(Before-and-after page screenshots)
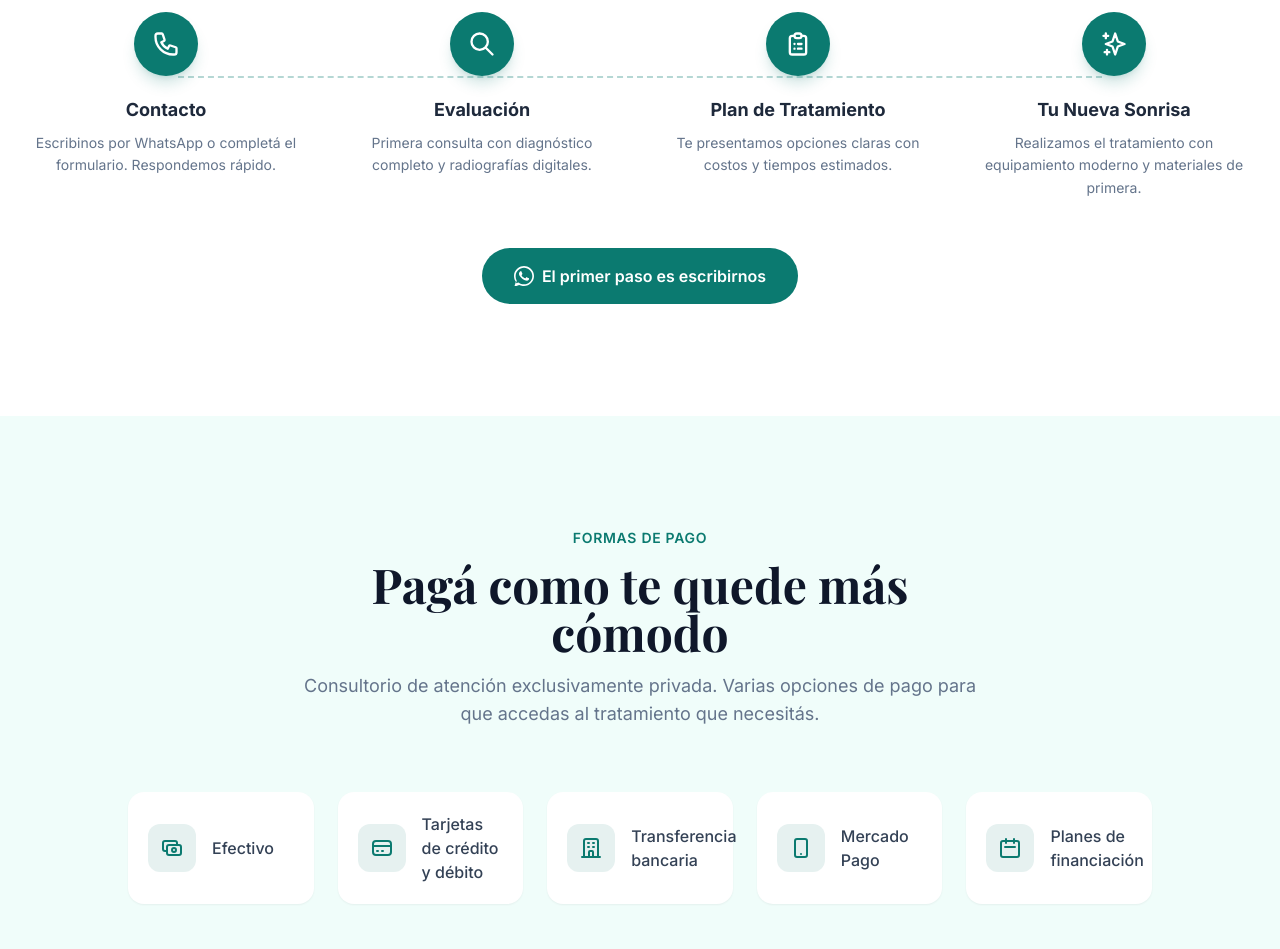
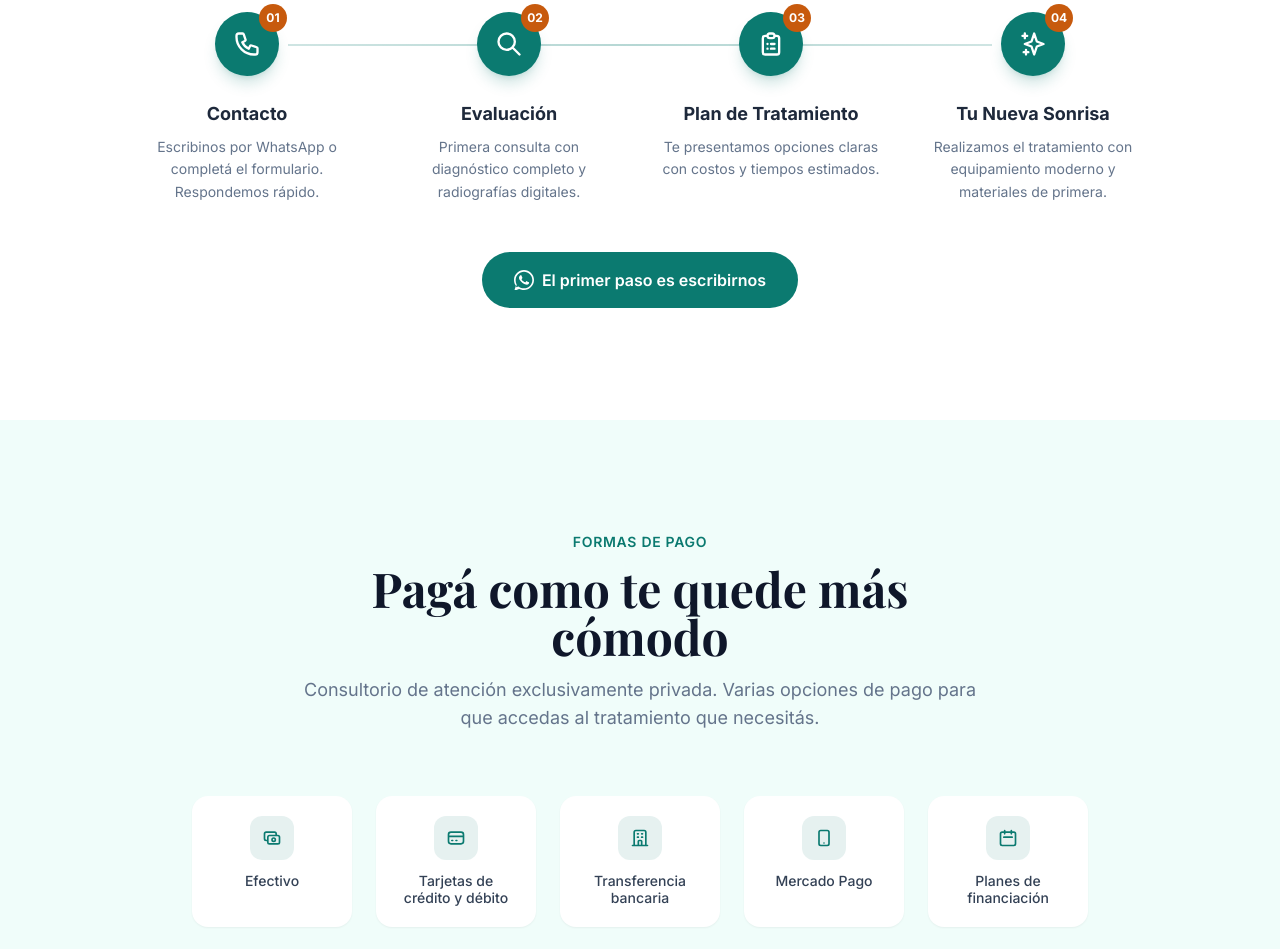
Before and after one commit to marianoogimenez/guidoarlettaz, an Astro site: page / in a window 1280 px wide. Shown: the part 5576-6525 px from the top of the page. Built offline with nearby package versions, Linux system fonts and the light colour scheme; Astro itself is replaced by a stand-in of ours; a web font is replaced by a local one.

Commit message:
Redesign PaymentMethods and Process section layouts
PaymentMethods: switch to flex-wrap centered vertical cards with smaller icons.
Process: add coral step number badges, gradient connector line, and constrained description widths.

Co-Authored-By: Claude Opus 4.6 <noreply@anthropic.com>

```diff
--- a/src/components/PaymentMethods.astro
+++ b/src/components/PaymentMethods.astro
@@ -19,37 +19,37 @@ const mediosDePago = [
         Consultorio de atención exclusivamente privada. Varias opciones de pago para que accedas al tratamiento que necesitás.
       </p>
     </div>
-    <div class="grid sm:grid-cols-2 lg:grid-cols-5 gap-6 max-w-5xl mx-auto">
+    <div class="flex flex-wrap justify-center gap-4 sm:gap-6 max-w-4xl mx-auto">
       {mediosDePago.map((m) => (
-        <div class="bg-white rounded-2xl p-4 sm:p-5 shadow-sm hover:shadow-md transition-shadow flex items-center gap-4">
-          <div class="w-12 h-12 rounded-xl bg-teal-primary/10 flex items-center justify-center text-teal-primary shrink-0">
+        <div class="bg-white rounded-2xl px-6 py-5 shadow-sm hover:shadow-md transition-shadow flex flex-col items-center gap-3 w-36 sm:w-40">
+          <div class="w-11 h-11 rounded-xl bg-teal-primary/10 flex items-center justify-center text-teal-primary">
             {m.icon === "cash" && (
-              <svg class="w-6 h-6" fill="none" viewBox="0 0 24 24" stroke="currentColor" stroke-width="2">
+              <svg class="w-5 h-5" fill="none" viewBox="0 0 24 24" stroke="currentColor" stroke-width="2">
                 <path stroke-linecap="round" stroke-linejoin="round" d="M17 9V7a2 2 0 00-2-2H5a2 2 0 00-2 2v6a2 2 0 002 2h2m2 4h10a2 2 0 002-2v-6a2 2 0 00-2-2H9a2 2 0 00-2 2v6a2 2 0 002 2zm7-5a2 2 0 11-4 0 2 2 0 014 0z" />
               </svg>
             )}
             {m.icon === "card" && (
-              <svg class="w-6 h-6" fill="none" viewBox="0 0 24 24" stroke="currentColor" stroke-width="2">
+              <svg class="w-5 h-5" fill="none" viewBox="0 0 24 24" stroke="currentColor" stroke-width="2">
                 <path stroke-linecap="round" stroke-linejoin="round" d="M3 10h18M7 15h1m4 0h1m-7 4h12a3 3 0 003-3V8a3 3 0 00-3-3H6a3 3 0 00-3 3v8a3 3 0 003 3z" />
               </svg>
             )}
             {m.icon === "bank" && (
-              <svg class="w-6 h-6" fill="none" viewBox="0 0 24 24" stroke="currentColor" stroke-width="2">
+              <svg class="w-5 h-5" fill="none" viewBox="0 0 24 24" stroke="currentColor" stroke-width="2">
                 <path stroke-linecap="round" stroke-linejoin="round" d="M19 21V5a2 2 0 00-2-2H7a2 2 0 00-2 2v16m14 0h2m-2 0h-5m-9 0H3m2 0h5M9 7h1m-1 4h1m4-4h1m-1 4h1m-5 10v-5a1 1 0 011-1h2a1 1 0 011 1v5m-4 0h4" />
               </svg>
             )}
             {m.icon === "mercadopago" && (
-              <svg class="w-6 h-6" fill="none" viewBox="0 0 24 24" stroke="currentColor" stroke-width="2">
+              <svg class="w-5 h-5" fill="none" viewBox="0 0 24 24" stroke="currentColor" stroke-width="2">
                 <path stroke-linecap="round" stroke-linejoin="round" d="M12 18h.01M8 21h8a2 2 0 002-2V5a2 2 0 00-2-2H8a2 2 0 00-2 2v14a2 2 0 002 2z" />
               </svg>
             )}
             {m.icon === "calendar" && (
-              <svg class="w-6 h-6" fill="none" viewBox="0 0 24 24" stroke="currentColor" stroke-width="2">
+              <svg class="w-5 h-5" fill="none" viewBox="0 0 24 24" stroke="currentColor" stroke-width="2">
                 <path stroke-linecap="round" stroke-linejoin="round" d="M8 7V3m8 4V3m-9 8h10M5 21h14a2 2 0 002-2V7a2 2 0 00-2-2H5a2 2 0 00-2 2v12a2 2 0 002 2z" />
               </svg>
             )}
           </div>
-          <span class="font-medium text-slate-700">{m.name}</span>
+          <span class="font-medium text-slate-700 text-sm text-center leading-tight">{m.name}</span>
         </div>
       ))}
     </div>
--- a/src/components/Process.astro
+++ b/src/components/Process.astro
@@ -18,12 +18,13 @@ const processSteps = [
         En cuatro pasos simples, transformamos tu sonrisa.
       </p>
     </div>
-    <div class="grid sm:grid-cols-2 lg:grid-cols-4 gap-8 relative">
+    <div class="grid sm:grid-cols-2 lg:grid-cols-4 gap-10 lg:gap-6 relative max-w-5xl mx-auto">
       <!-- Connecting line (desktop) -->
-      <div class="hidden lg:block absolute top-16 left-[12.5%] right-[12.5%] h-0 border-t-2 border-dashed border-teal-primary/30"></div>
-      {processSteps.map((step) => (
+      <div class="hidden lg:block absolute top-8 left-[calc(12.5%+32px)] right-[calc(12.5%+32px)] h-0.5 bg-gradient-to-r from-teal-primary/20 via-teal-primary/30 to-teal-primary/20"></div>
+      {processSteps.map((step, i) => (
         <div class="text-center relative">
-          <div class="w-16 h-16 rounded-full bg-teal-primary text-white text-2xl flex items-center justify-center mx-auto mb-5 relative z-10 shadow-lg shadow-teal-primary/20">
+          <div class="relative mx-auto mb-6 w-16 h-16">
+            <div class="w-16 h-16 rounded-full bg-teal-primary text-white flex items-center justify-center relative z-10 shadow-lg shadow-teal-primary/20">
               {step.id === "contacto" && (
                 <svg class="w-7 h-7" fill="none" viewBox="0 0 24 24" stroke="currentColor" stroke-width="2">
                   <path stroke-linecap="round" stroke-linejoin="round" d="M3 5a2 2 0 012-2h3.28a1 1 0 01.948.684l1.498 4.493a1 1 0 01-.502 1.21l-2.257 1.13a11.042 11.042 0 005.516 5.516l1.13-2.257a1 1 0 011.21-.502l4.493 1.498a1 1 0 01.684.949V19a2 2 0 01-2 2h-1C9.716 21 3 14.284 3 6V5z" />
@@ -45,8 +46,10 @@ const processSteps = [
                 </svg>
               )}
             </div>
+            <span class="absolute -top-2 -right-2 w-7 h-7 rounded-full bg-coral text-white text-xs font-bold flex items-center justify-center z-20">{step.num}</span>
+          </div>
           <h3 class="text-lg font-bold text-slate-800 mb-2">{step.title}</h3>
-          <p class="text-slate-500 text-sm leading-relaxed">{step.desc}</p>
+          <p class="text-slate-500 text-sm leading-relaxed max-w-[220px] mx-auto">{step.desc}</p>
         </div>
       ))}
     </div>
```
Lines whose indentation alone changed are shown as unchanged.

[Exercise details] Look through the entries for lines containing the word "components" and return each one.

[Result of this task]
--- a/src/components/PaymentMethods.astro
+++ b/src/components/PaymentMethods.astro
--- a/src/components/Process.astro
+++ b/src/components/Process.astro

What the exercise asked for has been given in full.